If your co-parent is a health care worker or has potential for firsthand exposure, you may have concerns about your child(ren) spending time with the other parent. These health care workers are on the frontlines, and many of them have voluntarily removed themselves from their parenting plans to keep the child(ren) safe. However, if they haven’t, then this is a discussion you will probably want to have. Finding creative ways to allow your co-parent to be still involved in the child(ren)’s lives while they can’t physically see them might help ease their concerns. If you, your co-parent, child, or someone else in your homes is high-risk, then this may cause other discussions about whether the child going back and forth is in everyone’s best interest. This can be a difficult conversation, but again open and honest communication is going to be the best way to work out a resolution and find a way not to put anyone at risk.
What about costs for the children during this time?
Now that schools and most childcare facilities are closed, and schools will probably remain closed through the summers, there is a lot more time that the children are spending at home, and this can mean potentially increased costs. Additionally, we know that many businesses have had to do lay-offs, restaurants are closed, and others have had to decrease wages to get through this time, which means that many people have less income coming in. Again, as the courts are closed, support orders cannot be modified; however, if this is the case, reaching out to your co-parent to see how you can work this out is necessary. Especially if one or both of you are now working from home, you’ll need to work together to figure out how to make that work while your child(ren) are home.
We can’t discuss these issues without fighting, how do we do this?
Some parents have a good relationship and can work together on their own at this time, and other co-parents have always had issues and never been able to have the conversations. These fears and arguments aren’t necessarily new, but this environment has brought them to a head. While many parents may have been doing parallel parenting because they can’t communicate well, extra-ordinary times cause for extra-ordinary measures, and you’re going to HAVE to communicate with your co-parent. I always suggest starting that conversation by focusing solely on the children and try not blaming the other parent.
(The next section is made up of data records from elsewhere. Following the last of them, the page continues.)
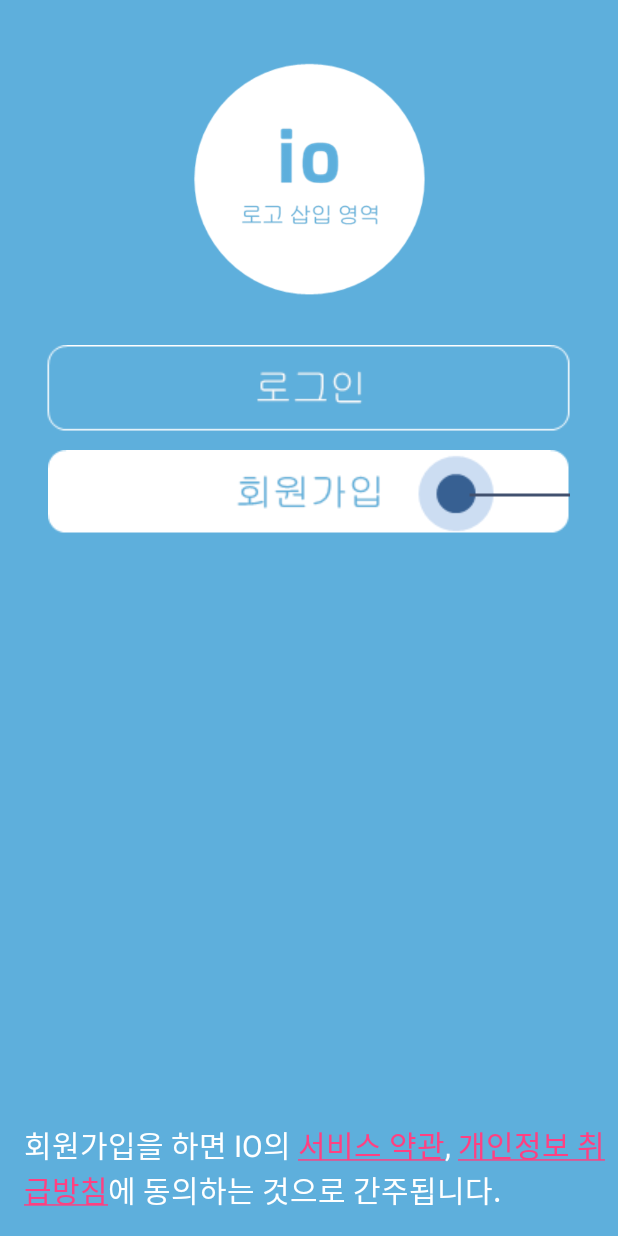
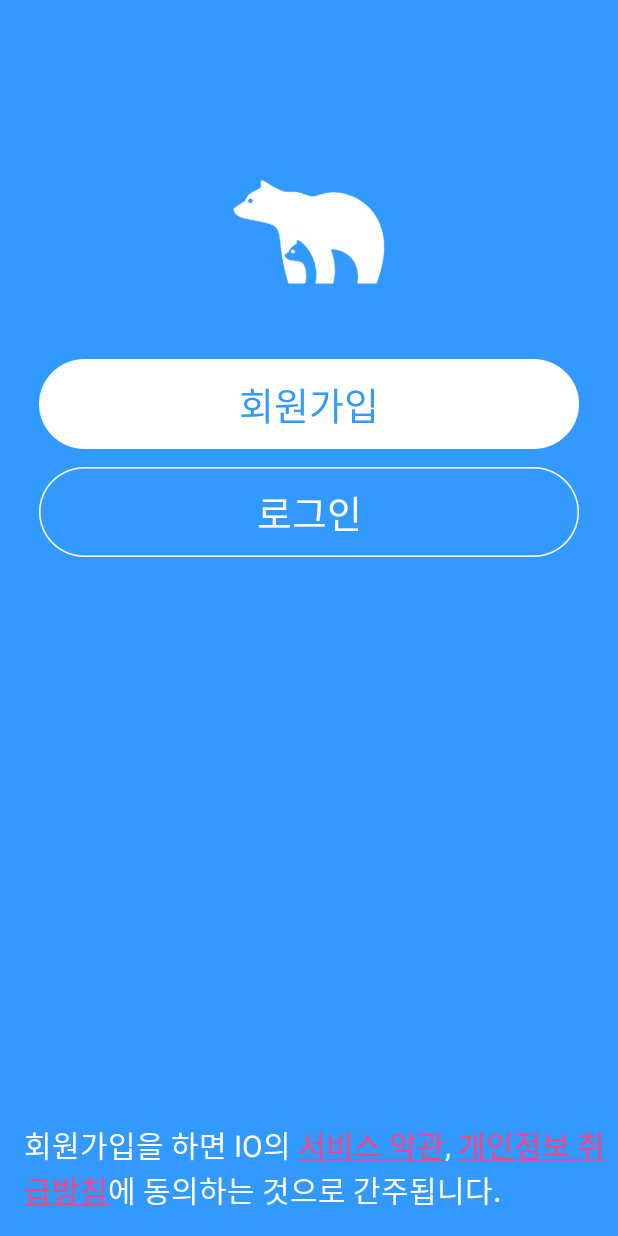
Before and after one commit to eisen1990/attendanceapp, an Android app: the StartActivity screen opened directly, with no data from a screen before it, on a phone screen of 412 x 824 dp. Run offline under Robolectric (Android 15) with nearby library versions, the phone set to English and light mode, and no system bars.

Commit message:
컷 이미지로 수정중

```diff
--- a/app/src/main/AndroidManifest.xml
+++ b/app/src/main/AndroidManifest.xml
@@ -60,9 +60,10 @@
         <activity
             android:name=".LoginActivity"
             android:theme="@style/AppTheme.NoActionBar" />
-        <activity
+        <activit
             android:name=".RegistrationActivity"
             android:theme="@style/AppTheme.NoActionBar" />
+        <!-- android:windowSoftInputMode="adjustResize"-->
         <activity
             android:name=".RegistrationPasswordActivity"
             android:label="@string/title_activity_registration_password"
--- a/app/src/main/java/com/planetory/io/StartActivity.java
+++ b/app/src/main/java/com/planetory/io/StartActivity.java
@@ -8,6 +8,7 @@ import android.text.Spanned;
 import android.text.method.LinkMovementMethod;
 import android.text.style.ClickableSpan;
 import android.view.View;
+import android.widget.Button;
 import android.widget.ImageButton;
 import android.widget.TextView;
 
@@ -16,41 +17,26 @@ public class StartActivity extends AppCompatActivity {
         Load Activity 다음으로 로그인과 회원가입을 결정하는 Activity
      */
 
-    private static final SpannableString STRING_INFO = new SpannableString("회원가입을 하면 IO의 서비스 약관, 개인정보 취급방침에 동의하는 것으로 간주됩니다.");
-    private static final int PARSE_TERMS_START = 13;
-    private static final int PARSE_TERMS_END = 19;
-    private static final int PARSE_PERSONAL_START = 21;
-    private static final int PARSE_PERSONAL_END = 30;
+    private SpannableString STRING_INFO;
+    private int PARSE_TERMS_START;
+    private int PARSE_TERMS_END;
+    private int PARSE_PERSONAL_START;
+    private int PARSE_PERSONAL_END;
+
 
     @Override
     protected void onCreate(Bundle savedInstanceState) {
         super.onCreate(savedInstanceState);
         setContentView(R.layout.activity_start);
 
+        STRING_INFO = new SpannableString(getString(R.string.activity_start_info));
+        PARSE_TERMS_START = getResources().getInteger(R.integer.PARSE_TERMS_START);
+        PARSE_TERMS_END = getResources().getInteger(R.integer.PARSE_TERMS_END);
+        PARSE_PERSONAL_START = getResources().getInteger(R.integer.PARSE_PERSONAL_START);
+        PARSE_PERSONAL_END = getResources().getInteger(R.integer.PARSE_PERSONAL_END);
+
         setInfoText();
         setButtons();
-    }
-
-    private void setButtons(){
-        ImageButton btn_login = (ImageButton) findViewById(R.id.activity_start_btn_login);
-        ImageButton btn_register = (ImageButton) findViewById(R.id.activity_start_btn_register);
-
-        btn_register.setOnClickListener(new View.OnClickListener() {
-            @Override
-            public void onClick(View v) {
-                Intent intent = new Intent(StartActivity.this, RegistrationActivity.class);
-                startActivity(intent);
-            }
-        });
-
-        btn_login.setOnClickListener(new View.OnClickListener() {
-            @Override
-            public void onClick(View v) {
-                Intent intent = new Intent(StartActivity.this, LoginActivity.class);
-                startActivity(intent);
-                finish();
-            }
-        });
     }
 
     private void setInfoText(){
@@ -78,4 +64,26 @@ public class StartActivity extends AppCompatActivity {
         txt_info.setText(STRING_INFO);
         txt_info.setMovementMethod(LinkMovementMethod.getInstance());
     }
+
+    private void setButtons(){
+        Button btn_login = (Button) findViewById(R.id.activity_start_btn_login);
+        Button btn_register = (Button) findViewById(R.id.activity_start_btn_signup);
+
+        btn_register.setOnClickListener(new View.OnClickListener() {
+            @Override
+            public void onClick(View v) {
+                Intent intent = new Intent(StartActivity.this, RegistrationActivity.class);
+                startActivity(intent);
+            }
+        });
+
+        btn_login.setOnClickListener(new View.OnClickListener() {
+            @Override
+            public void onClick(View v) {
+                Intent intent = new Intent(StartActivity.this, LoginActivity.class);
+                startActivity(intent);
+                finish();
+            }
+        });
+    }
 }
--- /dev/null
+++ b/app/src/main/res/color/login_fab_selector.xml
@@ -0,0 +1,5 @@
+<?xml version="1.0" encoding="utf-8"?>
+<selector xmlns:android="http://schemas.android.com/apk/res/android">
+    <item android:color="#FFFFFFFF" android:state_enabled="true" />
+    <item android:color="#C0FFFFFF" />
+</selector>
--- a/app/src/main/res/layout/activity_registration.xml
+++ b/app/src/main/res/layout/activity_registration.xml
@@ -53,5 +53,6 @@
         android:layout_alignParentEnd="true"
         android:layout_marginEnd="16dp"
         android:layout_marginBottom="16dp"
+        app:backgroundTint="@color/login_fab_selector"
         android:src="@android:drawable/ic_menu_send"/>
 </RelativeLayout>
--- a/app/src/main/res/layout/activity_start.xml
+++ b/app/src/main/res/layout/activity_start.xml
@@ -6,33 +6,37 @@
     android:background="@color/IO_basic">
 
     <ImageView
-        android:id="@+id/activity_start_logo_tmp"
-        android:layout_width="160dp"
-        android:layout_height="160dp"
+        android:id="@+id/activity_start_logo"
+        android:layout_width="101dp"
+        android:layout_height="69dp"
         android:layout_alignParentTop="true"
         android:layout_centerHorizontal="true"
-        android:layout_marginTop="40dp"
-        app:srcCompat="@drawable/tmp_start_logo" />
+        android:layout_marginTop="120dp"
+        app:srcCompat="@drawable/logo_start" />
 
-    <ImageButton
+    <Button
+        android:id="@+id/activity_start_btn_signup"
+        android:layout_width="360dp"
+        android:layout_height="60dp"
+        android:layout_below="@+id/activity_start_logo"
+        android:layout_centerHorizontal="true"
+        android:layout_marginTop="50dp"
+        android:text="@string/activity_start_signup"
+        android:textColor="@color/IO_basic"
+        android:textSize="25sp"
+        android:background="@drawable/btn_signup" />
+
+    <Button
         android:id="@+id/activity_start_btn_login"
-        android:layout_width="wrap_content"
-        android:layout_height="wrap_content"
-        android:layout_below="@+id/activity_start_logo_tmp"
-        android:layout_centerHorizontal="true"
-        android:layout_marginTop="30dp"
-        android:background="@null"
-        app:srcCompat="@drawable/tmp_btn_login" />
-
-    <ImageButton
-        android:id="@+id/activity_start_btn_register"
-        android:layout_width="wrap_content"
-        android:layout_height="wrap_content"
-        android:layout_below="@+id/activity_start_btn_login"
+        android:layout_width="360dp"
+        android:layout_height="60dp"
+        android:layout_below="@+id/activity_start_btn_signup"
         android:layout_centerHorizontal="true"
         android:layout_marginTop="12dp"
-        android:background="@null"
-        app:srcCompat="@drawable/tmp_btn_register" />
+        android:text="@string/activity_start_login"
+        android:textColor="@color/white"
+        android:textSize="25sp"
+        android:background="@drawable/btn_login" />
 
     <TextView
         android:id="@+id/activity_start_txt_info"
@@ -43,7 +47,7 @@
         android:layout_marginStart="16dp"
         android:layout_marginBottom="16dp"
         android:clickable="true"
-        android:text="Some Long Text"
+        android:text="@string/activity_start_info"
         android:textSize="20sp"
         android:textColor="#FFF"/>
 
--- a/app/src/main/res/values/colors.xml
+++ b/app/src/main/res/values/colors.xml
@@ -4,5 +4,7 @@
     <color name="colorPrimaryDark">#303F9F</color>
     <color name="colorBase">#5AAEFF</color>
     <color name="colorAccent">#FF4081</color>
-    <color name="IO_basic">#5EAFDC</color>
+
+    <color name="IO_basic">#3299FE</color>
+    <color name="white">#FFFFFF</color>
 </resources>
--- /dev/null
+++ b/app/src/main/res/values/start_info_span.xml
@@ -0,0 +1,7 @@
+<?xml version="1.0" encoding="utf-8"?>
+<resources>
+    <integer name="PARSE_TERMS_START">13</integer>
+    <integer name="PARSE_TERMS_END">19</integer>
+    <integer name="PARSE_PERSONAL_START">21</integer>
+    <integer name="PARSE_PERSONAL_END">30</integer>
+</resources>
--- a/app/src/main/res/values/strings.xml
+++ b/app/src/main/res/values/strings.xml
@@ -30,6 +30,10 @@
     <string name="activity_load_update_dialog_positive">업데이트 받기</string>
     <string name="activity_load_update_dialog_negative">나중에 받기</string>
 
+    <string name="activity_start_signup">회원가입</string>
+    <string name="activity_start_login">로그인</string>
+    <string name="activity_start_info">회원가입을 하면 IO의 서비스 약관, 개인정보 취급방침에 동의하는 것으로 간주됩니다.</string>
+
     <string name="activity_registration_already_registered">이미 회원 가입된 번호입니다. 로그인을 해보세요.</string>
     <string name="activity_registration_to_login">이동</string>
     <string name="activity_registration_unregistered_number">io 사용 사업장에 등록되지 않은 번호입니다. 사업장 관리자에게 등록을 요청해 보세요</string>
```
Also changed, not shown: app/src/main/java/com/planetory/io/RegistrationActivity.java (+21 -4 lines), app/src/main/res/layout/activity_load.xml (+4 -4 lines), app/src/main/res/drawable/btn_login.png (added), app/src/main/res/drawable/btn_signup.png (added), app/src/main/res/drawable/logo_start.png (added), app/src/main/res/drawable/tmp_btn_login.png (deleted), app/src/main/res/drawable/tmp_btn_register.png (deleted).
Again, if you find you can’t do this easily on your own, then I would suggest working with a mediator who can help start that communication and even put in place temporary ways to communicate. If mediation is cost-prohibitive to you at this time, think about any third party in your lives who may be willing to help you have this conversation or see if any of your local mediators are eager to work at a lower rate at this time.
If you have co-parenting issues that you need a mediator to help with contact us, we are doing all online mediation at this time.
From the Disputing Blog of Karl Bayer, Victoria VanBuren, and Holly Hayes.Karl came across this interesting comment by Jose Antonio Garcia Alvaro, posted at the ADR Resources Dispute Resolution and...By Victoria VanBuren